Let’s start with a number: 5.15
That number represents the estimated number of hours that 13-17 year-olds spend on their smartphones each day. If you add other screens and devices, that number jumps up to 7.22, excluding time on screens for school or work. For now though, let’s just focus on the smartphone screen number. What are students doing for 5.15 hours a day on their phones?
It’s a bit of a mixed bag, but some of the most common uses include: playing video games, streaming video/TV, listening to music, and scrolling through social media feeds.
With all of this screen time on smartphones alone, how can we as mentors help students have a healthier approach to the volume and content they are consuming every day? And, how do we know if they even want our help?
A couple of interesting stats are worth mentioning here…
One recent study found that three in five students (60%) say their generation spends too much time on screens. And, when asked how they feel about their personal screen use, more than half of Gen Z (53%) admit they often FEEL BAD about the amount of time they spend.*
So, what does that mean? It means that a significant percentage of Gen Z already know that screen time is a problem for their generation. They don’t need to be convinced.
What they do need is help…they need a healthier approach to screen time.
Check back next week as we continue this conversation about screen time and talk about how we as mentors can help students have a healthier approach to all of the devices in their lives.

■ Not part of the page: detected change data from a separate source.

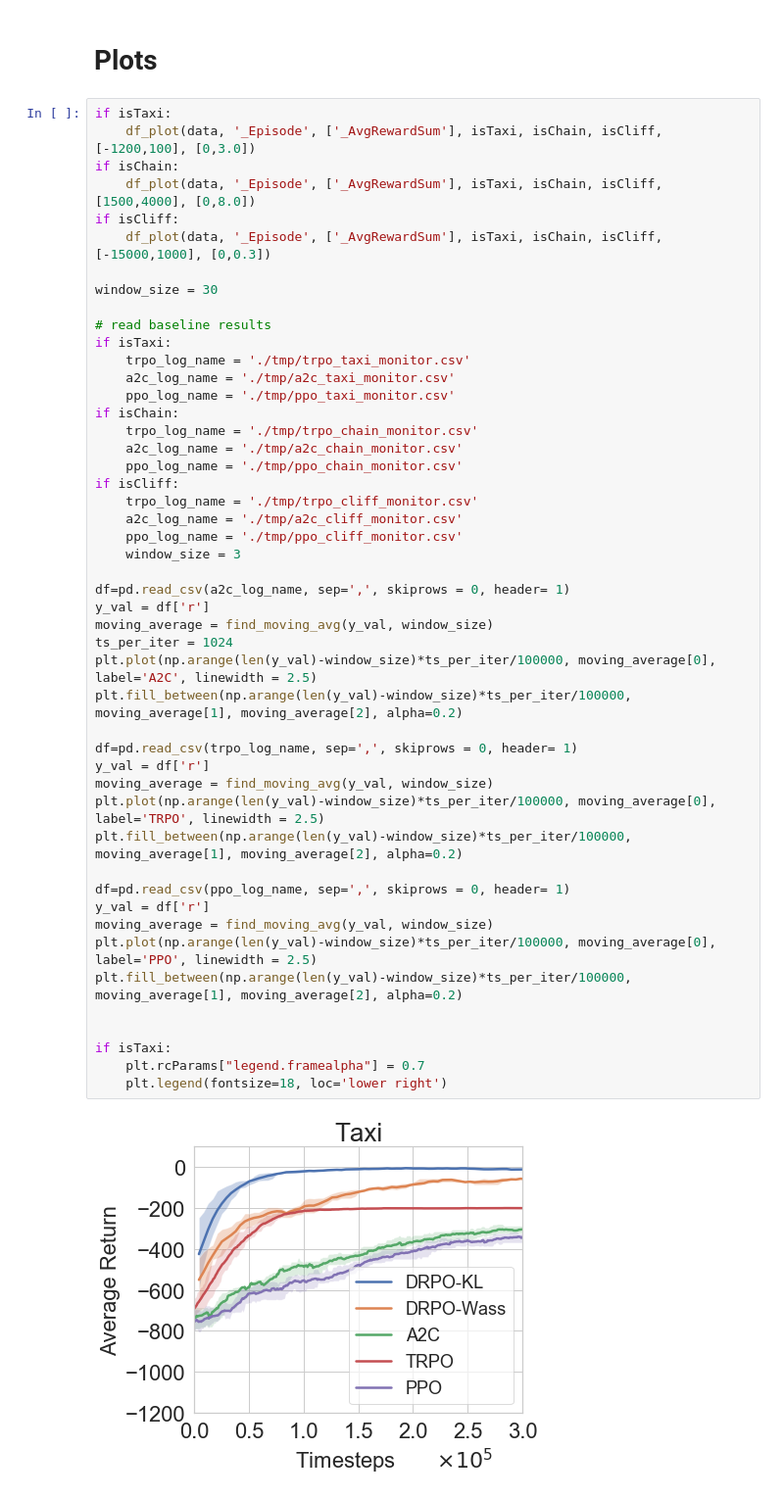
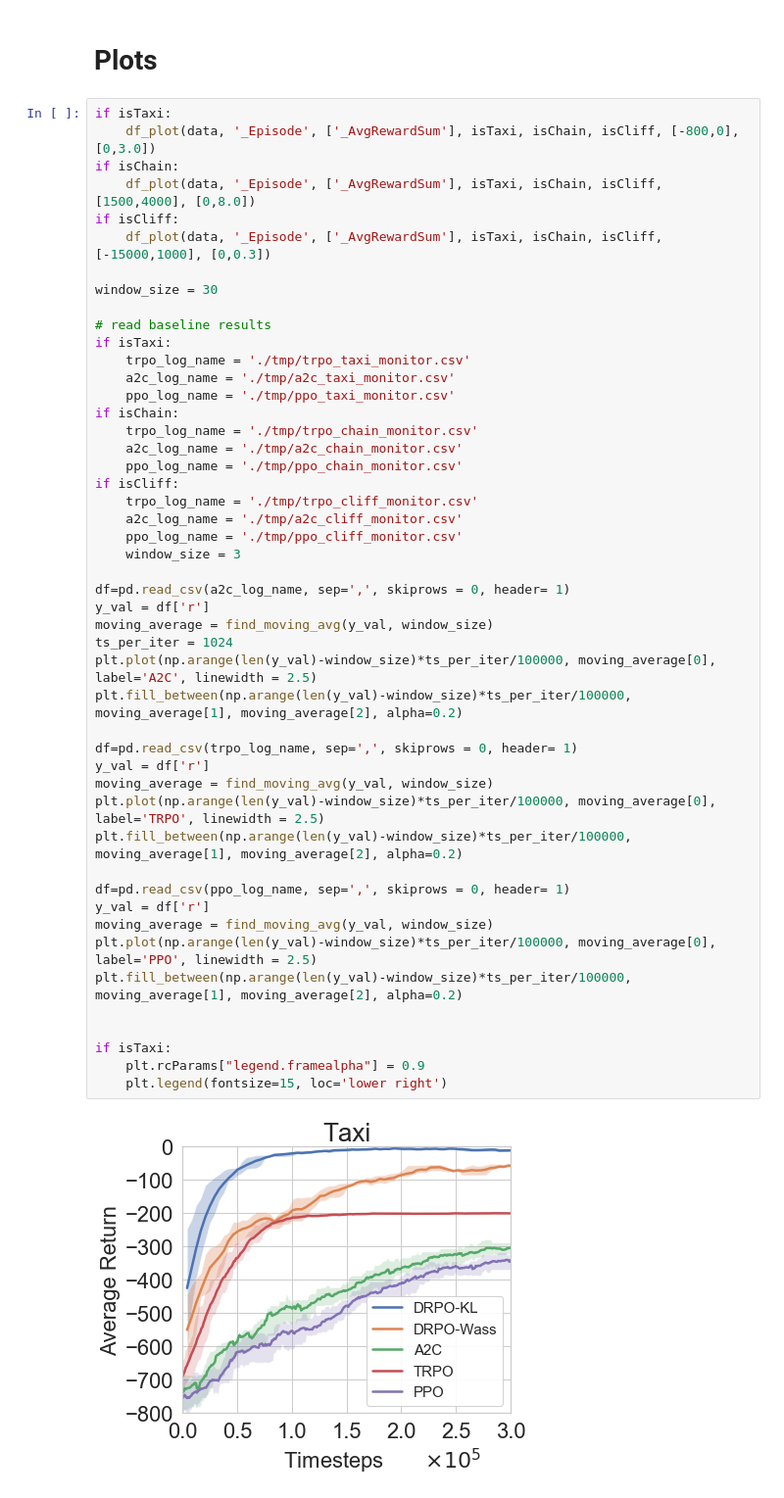
Before and after one commit to kadysongbb/dr-trpo, a Jupyter notebook: tabular/view_training.ipynb, the cells around one changed output. Shown at 98% size. Saved outputs shown, nothing was run; the diff lists cells and outputs as text.

Commit message:
update figures

```diff
--- a/tabular/view_training.ipynb
+++ b/tabular/view_training.ipynb
@@ -92,7 +92,7 @@ data = list(zip(dataframes, names))
 # Plots
 # %%
 if isTaxi:
-    df_plot(data, '_Episode', ['_AvgRewardSum'], isTaxi, isChain, isCliff, [-1200,100], [0,3.0])
+    df_plot(data, '_Episode', ['_AvgRewardSum'], isTaxi, isChain, isCliff, [-800,0], [0,3.0])
 if isChain:
     df_plot(data, '_Episode', ['_AvgRewardSum'], isTaxi, isChain, isCliff, [1500,4000], [0,8.0])
 if isCliff:
@@ -110,33 +110,33 @@ if isChain:
     a2c_log_name = './tmp/a2c_chain_monitor.csv'
     ppo_log_name = './tmp/ppo_chain_monitor.csv'
 if isCliff:
     trpo_log_name = './tmp/trpo_cliff_monitor.csv'
     a2c_log_name = './tmp/a2c_cliff_monitor.csv'
     ppo_log_name = './tmp/ppo_cliff_monitor.csv'
     window_size = 3
 
 df=pd.read_csv(a2c_log_name, sep=',', skiprows = 0, header= 1)
 y_val = df['r']
 moving_average = find_moving_avg(y_val, window_size)
 ts_per_iter = 1024
 plt.plot(np.arange(len(y_val)-window_size)*ts_per_iter/100000, moving_average[0], label='A2C', linewidth = 2.5)
 plt.fill_between(np.arange(len(y_val)-window_size)*ts_per_iter/100000, moving_average[1], moving_average[2], alpha=0.2)
 
 df=pd.read_csv(trpo_log_name, sep=',', skiprows = 0, header= 1)
 y_val = df['r']
 moving_average = find_moving_avg(y_val, window_size)
 plt.plot(np.arange(len(y_val)-window_size)*ts_per_iter/100000, moving_average[0], label='TRPO', linewidth = 2.5)
 plt.fill_between(np.arange(len(y_val)-window_size)*ts_per_iter/100000, moving_average[1], moving_average[2], alpha=0.2)
 
 df=pd.read_csv(ppo_log_name, sep=',', skiprows = 0, header= 1)
 y_val = df['r']
 moving_average = find_moving_avg(y_val, window_size)
 plt.plot(np.arange(len(y_val)-window_size)*ts_per_iter/100000, moving_average[0], label='PPO', linewidth = 2.5)
 plt.fill_between(np.arange(len(y_val)-window_size)*ts_per_iter/100000, moving_average[1], moving_average[2], alpha=0.2)
 
 
 if isTaxi:
-    plt.rcParams["legend.framealpha"] = 0.7
-    plt.legend(fontsize=18, loc='lower right')
+    plt.rcParams["legend.framealpha"] = 0.9
+    plt.legend(fontsize=15, loc='lower right')
 # %% [output]
-[figure, old version]
+[figure, new version]
```
Also changed, not shown: 5 other files.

*The study referred to in this post led to the recent publication of “Gen Z Volume 2” by the Barna Group. A portion of the content of this post was also adapted from that study.
Jason Matthews is a youth pastor in Washington State, where he’s been serving students for over 20 years. When he doesn’t have to be in the office, he loves to be outside with his family, hiking and exploring the Pacific Northwest. He also loves to network with other youth workers.